• **RECORDS**

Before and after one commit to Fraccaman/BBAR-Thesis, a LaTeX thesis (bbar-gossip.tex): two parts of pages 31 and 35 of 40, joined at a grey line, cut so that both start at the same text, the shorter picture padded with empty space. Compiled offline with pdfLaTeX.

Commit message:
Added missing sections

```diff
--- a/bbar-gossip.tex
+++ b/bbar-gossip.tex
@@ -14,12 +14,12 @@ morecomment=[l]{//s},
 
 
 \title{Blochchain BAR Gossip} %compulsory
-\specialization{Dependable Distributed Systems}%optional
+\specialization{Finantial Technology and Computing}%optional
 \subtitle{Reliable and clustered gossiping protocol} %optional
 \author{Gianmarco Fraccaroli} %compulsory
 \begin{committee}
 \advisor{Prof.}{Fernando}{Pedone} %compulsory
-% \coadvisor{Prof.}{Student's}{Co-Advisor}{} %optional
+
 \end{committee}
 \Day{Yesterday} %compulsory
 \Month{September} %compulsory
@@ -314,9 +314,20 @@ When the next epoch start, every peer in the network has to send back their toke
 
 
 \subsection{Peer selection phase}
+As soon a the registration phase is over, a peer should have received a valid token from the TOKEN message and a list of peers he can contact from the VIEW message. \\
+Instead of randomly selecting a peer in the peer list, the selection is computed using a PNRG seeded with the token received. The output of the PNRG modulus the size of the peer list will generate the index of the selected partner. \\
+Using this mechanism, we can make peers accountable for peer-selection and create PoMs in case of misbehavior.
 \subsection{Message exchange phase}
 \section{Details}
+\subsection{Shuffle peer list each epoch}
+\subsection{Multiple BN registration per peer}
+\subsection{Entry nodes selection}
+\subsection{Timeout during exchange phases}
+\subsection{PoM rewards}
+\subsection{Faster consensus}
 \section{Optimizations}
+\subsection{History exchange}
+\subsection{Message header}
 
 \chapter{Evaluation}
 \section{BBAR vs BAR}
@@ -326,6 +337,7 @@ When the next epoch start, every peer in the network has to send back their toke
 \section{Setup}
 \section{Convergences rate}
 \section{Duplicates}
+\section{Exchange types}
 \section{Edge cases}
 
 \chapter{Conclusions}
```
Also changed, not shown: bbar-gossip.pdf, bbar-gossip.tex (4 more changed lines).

• **PROBLEM**
Retype the listing exactly, in full.

• **REPLY**
Before and after one commit to Fraccaman/BBAR-Thesis, a LaTeX thesis (bbar-gossip.tex): two parts of pages 31 and 35 of 40, joined at a grey line, cut so that both start at the same text, the shorter picture padded with empty space. Compiled offline with pdfLaTeX.

Commit message:
Added missing sections

```diff
--- a/bbar-gossip.tex
+++ b/bbar-gossip.tex
@@ -14,12 +14,12 @@ morecomment=[l]{//s},
 
 
 \title{Blochchain BAR Gossip} %compulsory
-\specialization{Dependable Distributed Systems}%optional
+\specialization{Finantial Technology and Computing}%optional
 \subtitle{Reliable and clustered gossiping protocol} %optional
 \author{Gianmarco Fraccaroli} %compulsory
 \begin{committee}
 \advisor{Prof.}{Fernando}{Pedone} %compulsory
-% \coadvisor{Prof.}{Student's}{Co-Advisor}{} %optional
+
 \end{committee}
 \Day{Yesterday} %compulsory
 \Month{September} %compulsory
@@ -314,9 +314,20 @@ When the next epoch start, every peer in the network has to send back their toke
 
 
 \subsection{Peer selection phase}
+As soon a the registration phase is over, a peer should have received a valid token from the TOKEN message and a list of peers he can contact from the VIEW message. \\
+Instead of randomly selecting a peer in the peer list, the selection is computed using a PNRG seeded with the token received. The output of the PNRG modulus the size of the peer list will generate the index of the selected partner. \\
+Using this mechanism, we can make peers accountable for peer-selection and create PoMs in case of misbehavior.
 \subsection{Message exchange phase}
 \section{Details}
+\subsection{Shuffle peer list each epoch}
+\subsection{Multiple BN registration per peer}
+\subsection{Entry nodes selection}
+\subsection{Timeout during exchange phases}
+\subsection{PoM rewards}
+\subsection{Faster consensus}
 \section{Optimizations}
+\subsection{History exchange}
+\subsection{Message header}
 
 \chapter{Evaluation}
 \section{BBAR vs BAR}
@@ -326,6 +337,7 @@ When the next epoch start, every peer in the network has to send back their toke
 \section{Setup}
 \section{Convergences rate}
 \section{Duplicates}
+\section{Exchange types}
 \section{Edge cases}
 
 \chapter{Conclusions}
```
Also changed, not shown: bbar-gossip.pdf, bbar-gossip.tex (4 more changed lines).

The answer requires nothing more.